During excavations at the Roman coastal retreat of Herculaneum archaeologists have unearthed the remains of a man described as the “last fugitive”, a victim from the Vesuvius eruption in AD 79.

The man was aged between 40 and 45. Skull and bones are heavily blackened and his body shows indications of numerous heat-induced fractions. A cloth shoulder bag was found under the left arm of the victim. The satchel contained a wooden box with metal objects, pieces of cloth and probable traces of gold finish.

The man was on the seashore at the time of his death or had been dragged there by the force of the eruption, as the evidence suggests. The extremely high temperatures of the pyroclastic flow from the volcano caused the instant evaporation of tissues and internal organs, leaving only the skeleton in a mass of ash, gas and debris.

The skeletal remains along with the contents of the shoulder bag will be transferred to a laboratory on site, in order to be studied.

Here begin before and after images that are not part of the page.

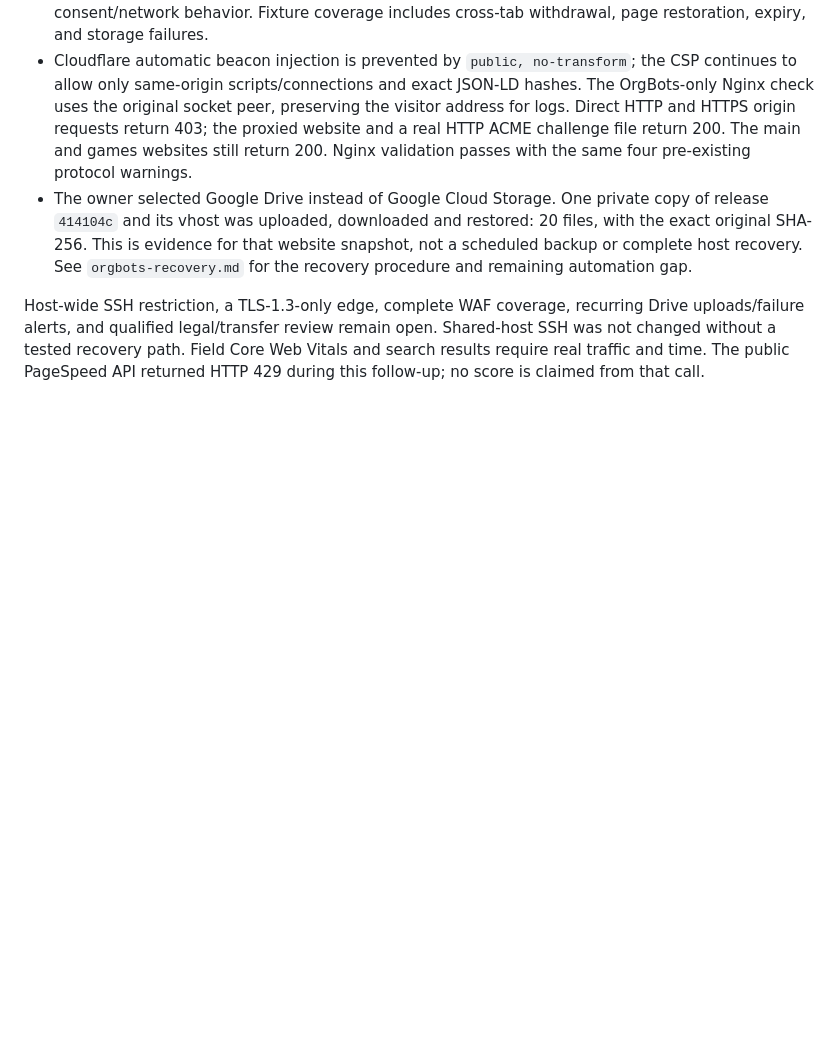
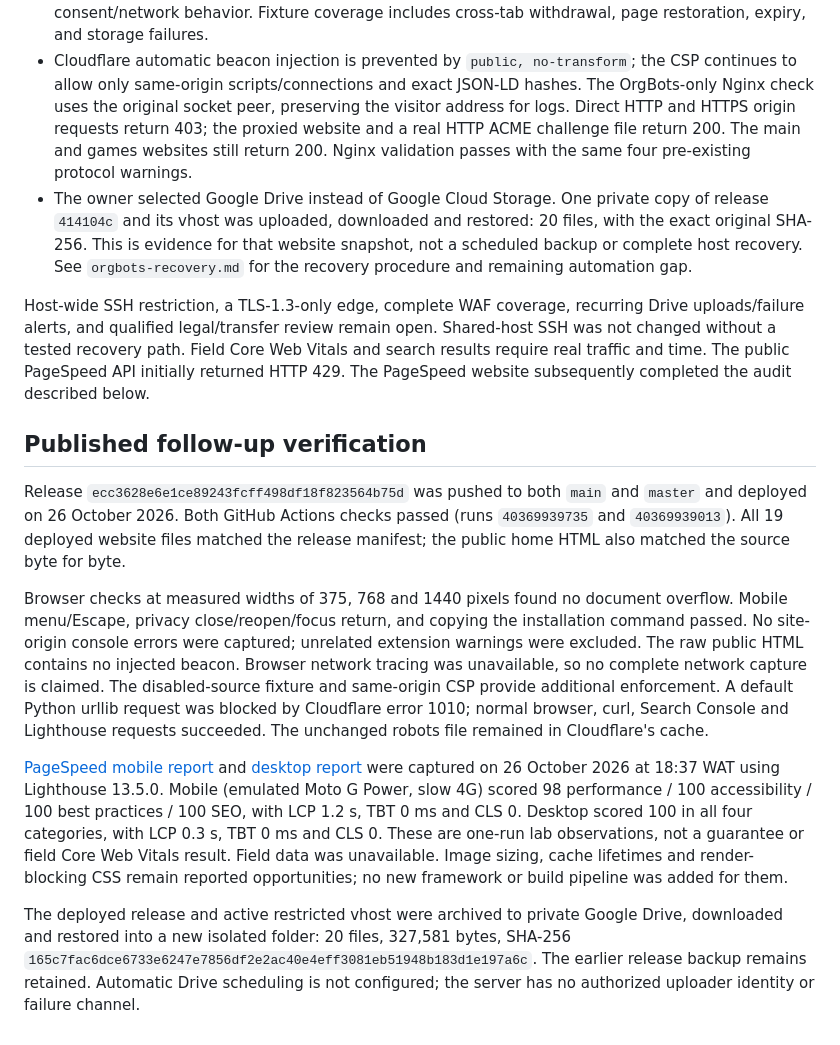
Before and after one commit to acememe7/Orgbot, a Markdown page: docs/WEBSITE_DELIVERY.md, the part around the change. GitHub-like rendering; blank space fills up the shorter version.

Commit message:
Record website lab scores and verified Drive recovery

```diff
--- a/docs/WEBSITE_DELIVERY.md
+++ b/docs/WEBSITE_DELIVERY.md
@@ -108,4 +108,39 @@ Host-wide SSH restriction, a TLS-1.3-only edge, complete WAF coverage, recurring
 Drive uploads/failure alerts, and qualified legal/transfer review remain open.
 Shared-host SSH was not changed without a tested recovery path. Field Core Web
 Vitals and search results require real traffic and time. The public PageSpeed
-API returned HTTP 429 during this follow-up; no score is claimed from that call.
+API initially returned HTTP 429. The PageSpeed website subsequently completed
+the audit described below.
+
+## Published follow-up verification
+
+Release `ecc3628e6e1ce89243fcff498df18f823564b75d` was pushed to both `main`
+and `master` and deployed on 26 October 2026. Both GitHub Actions checks passed
+(runs `40369939735` and `40369939013`). All 19 deployed website files matched
+the release manifest; the public home HTML also matched the source byte for byte.
+
+Browser checks at measured widths of 375, 768 and 1440 pixels found no document
+overflow. Mobile menu/Escape, privacy close/reopen/focus return, and copying the
+installation command passed. No site-origin console errors were captured;
+unrelated extension warnings were excluded. The raw public HTML contains no
+injected beacon. Browser network tracing was unavailable, so no complete network
+capture is claimed. The disabled-source fixture and same-origin CSP provide
+additional enforcement. A default Python urllib request was blocked by
+Cloudflare error 1010; normal browser, curl, Search Console and Lighthouse
+requests succeeded. The unchanged robots file remained in Cloudflare's cache.
+
+[PageSpeed mobile report](https://pagespeed.web.dev/analysis/https-orgbots-theaecestudio-com/p98snw071s?form_factor=mobile)
+and [desktop report](https://pagespeed.web.dev/analysis/https-orgbots-theaecestudio-com/p98snw071s?form_factor=desktop)
+were captured on 26 October 2026 at 18:37 WAT using Lighthouse 13.5.0. Mobile
+(emulated Moto G Power, slow 4G) scored 98 performance / 100 accessibility /
+100 best practices / 100 SEO, with LCP 1.2 s, TBT 0 ms and CLS 0. Desktop scored
+100 in all four categories, with LCP 0.3 s, TBT 0 ms and CLS 0. These are one-run
+lab observations, not a guarantee or field Core Web Vitals result. Field data
+was unavailable. Image sizing, cache lifetimes and render-blocking CSS remain
+reported opportunities; no new framework or build pipeline was added for them.
+
+The deployed release and active restricted vhost were archived to private
+Google Drive, downloaded and restored into a new isolated folder: 20 files,
+327,581 bytes, SHA-256
+`165c7fac6dce6733e6247e7856df2e2ac40e4eff3081eb51948b183d1e197a6c`.
+The earlier release backup remains retained. Automatic Drive scheduling is not
+configured; the server has no authorized uploader identity or failure channel.
```
Also changed, not shown: docs/WEBSITE_PRIVACY_ASSESSMENT.md (+1 -1 lines), docs/orgbots-recovery.md (+11 -0 lines).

The director of the Archaeological Park of Herculaneum said that the park resembles “a multidisciplinary open-air laboratory”, in which every step of work is documented and surveyed. The goal is to give a snapshot of what happened on the Herculaneum beach on August 24, 79 AD.